Many a harried Harvard student hurries by his peers on a day to day basis without so much as a

Many a harried Harvard student hurries by his peers on a day to day basis without so much as a wave. So too do the unconscious window- shopping minions hurry by artfully arranged window displays without so much as an inclination to spend.

Holiday shopping season is fast approaching, however, and store managers are gearing up to showcase the art of window design and the rash purchases it can induce.

Typically only the lucky few who preside over “one-of-a-kind” stores are confronted with the possibility of window design. As an employee of the Gap on Brattle Street notes, all Gaps are created equal; the large retail company gives decoration direction to every Gap the world over from a main office. But the Square’s Urban Outfitters presents an anomaly in the category of chain stores. As manager Laurie A. Kluender notes, the store receives initial corporate direction but relies on a store-specific display artist to produce the store’s actual window arrangement. While this is a special situation for a chain store, Kluender says, “I think it’s part of the whole creative effort thing they believe in.”

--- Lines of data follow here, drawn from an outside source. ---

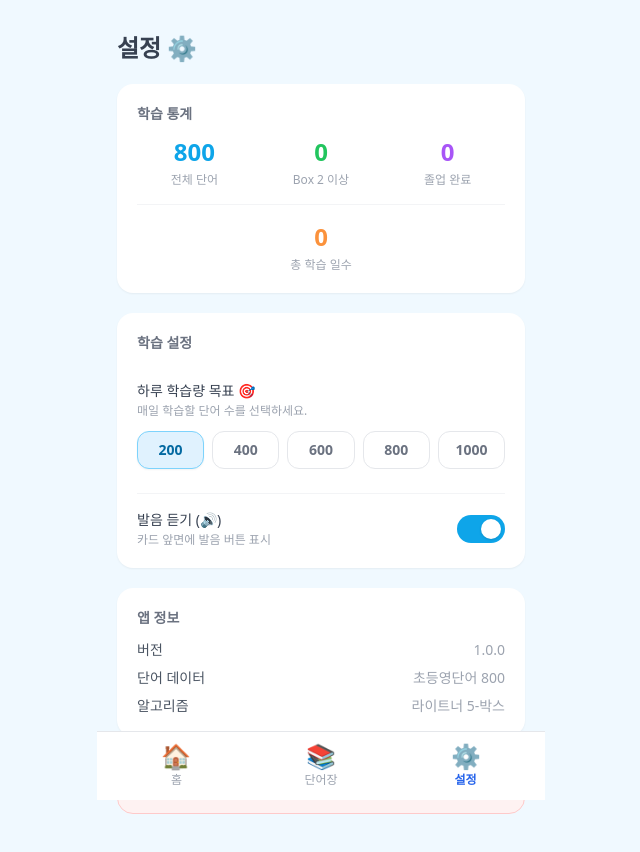
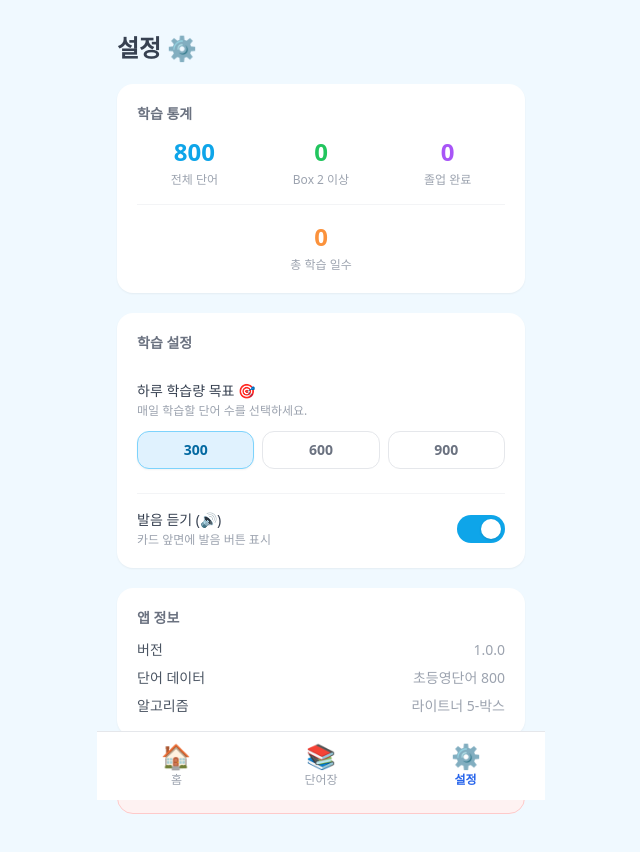
Before and after one commit to mav7338-afk/leitner-box, a React (Vite) app: page /settings in a window 1280 px wide. Shown: the top 852 px of the page, without its empty margins (319-959 px from the left). Built offline with nearby package versions, Linux system fonts and the light colour scheme.

Commit message:
Update daily learning goals to 300, 600, 900

```diff
--- a/src/pages/SettingsPage.tsx
+++ b/src/pages/SettingsPage.tsx
@@ -60,7 +60,7 @@ export default function SettingsPage() {
             <p className="text-xs text-gray-400 mt-0.5">매일 학습할 단어 수를 선택하세요.</p>
           </div>
           <div className="flex gap-2">
-            {[200, 400, 600, 800, 1000].map(limit => (
+            {[300, 600, 900].map(limit => (
               <button
                 key={limit}
                 onClick={() => setDailyLimit(limit)}
--- a/src/store/useCardStore.ts
+++ b/src/store/useCardStore.ts
@@ -208,9 +208,9 @@ export const useCardStore = create<CardStoreState>()((set, get) => ({
   })(),
   dailyLimit: (() => {
     try {
-      return parseInt(localStorage.getItem('daily_limit') || '200', 10);
+      return parseInt(localStorage.getItem('daily_limit') || '300', 10);
     } catch {
-      return 200;
+      return 300;
     }
   })(),
 
```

The shops unique to the Square enjoy much more freedom in the area of window design. Both the Motto jewelry shop and Tess Boutique on Brattle emphasize the importance of color in their respective window displays. Brightly hued, draped scarves draw attention to the smaller jeweled pieces in Motto’s window, while the Tess Boutique puts emphasis on clean lines and a variety of colors. In these windows the bolder, the better.

Perhaps the most creative window design in the Square can be found at Modern Design Furnishings (MDF) and Calliope, a whimsical children’s store. Scott Seltzer, the enthusiastic manager and window designer at MDF reveals that window designing is “really more of an aesthetic than anything else—it’s what seems to feel right or pops into my head at the time!” The window of his shop features the work of the many artists who frequent the store. Presently seven artists’ exquisite pieces occupy the window space.

At Calliope, window designer and store owner Anne Lerner confesses the true scheme behind her work: an obsession with puns. “It’s a sickness with us! We’ve been doing it for 30 years, and we have people who wait to see what the pun of the month will be. People walking by will give a thumbs up if they like it, and we disappoint people when there’s no pun,” she says.

The Halloween window theme—“Nothin’ says lovin’ like somethin’ from the coven”—exemplifies Lerner’s creative process of deciding on a pun, finding some stuffed toys to go with it (in this case, witches), and then “sitting around and giggling” as ideas for the display take shape. As she adds glowingly, “We’re a little store with lots of window space—we want something cute and adorable that will make people smile. It’s like a performance every time we do windows!”

Window shopping is no longer for a lazy day—it’s a chance to experience art in the making.